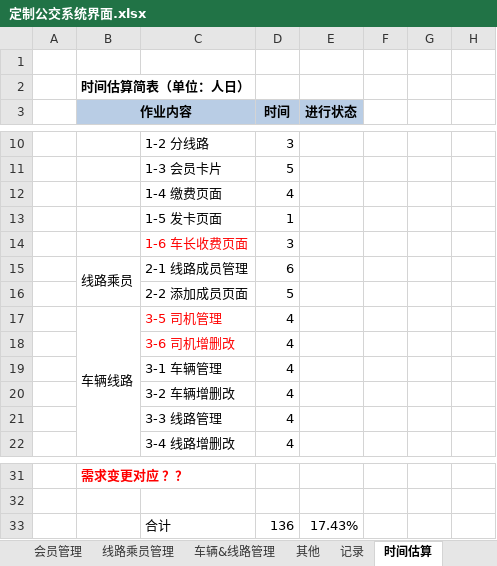
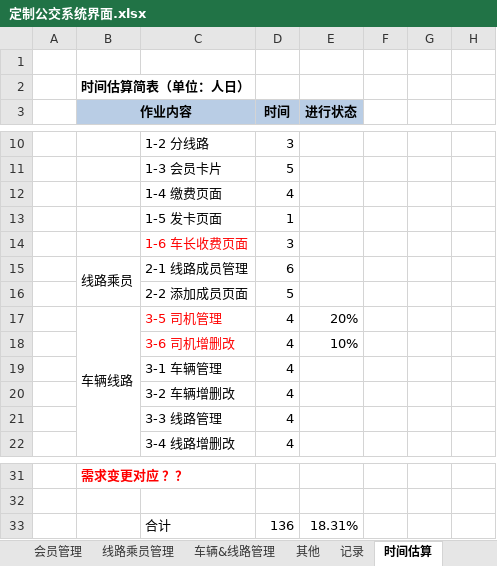
Before and after one commit to zhuhuide2004/orderBus.net, an Excel workbook: Bus.Web/文档/定制公交系统界面.xlsx, sheet 时间估算, drawn as a sheet; only a part is shown, gaps mark what is left out; values as stored, in another font and other column widths than the file's, no borders; the diff names each change by its address in the sheet, - before the commit and + after, or states it on an @@ line.

```diff
--- a/Bus.Web/文档/定制公交系统界面.xlsx (sheet 时间估算)
+++ b/Bus.Web/文档/定制公交系统界面.xlsx (sheet 时间估算)
-E17 (进行状态): (empty)
+E17 (进行状态): 20%
-E18 (进行状态): (empty)
+E18 (进行状态): 10%
-E33 (进行状态): 17.43%
+E33 (进行状态): 18.31%
```
Also changed, not shown: sheet 其他, sheet 开发说明, sheet 记录, hidden cells, charts or pictures, Bus.Web/文档/DB.xlsx, 1 other file.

:: Required action ::
Wherever the word "进行状态" appears in the listing, copy the line that holds it.

:: Response to the exercise ::
-E17 (进行状态): (empty)
+E17 (进行状态): 20%
-E18 (进行状态): (empty)
+E18 (进行状态): 10%
-E33 (进行状态): 17.43%
+E33 (进行状态): 18.31%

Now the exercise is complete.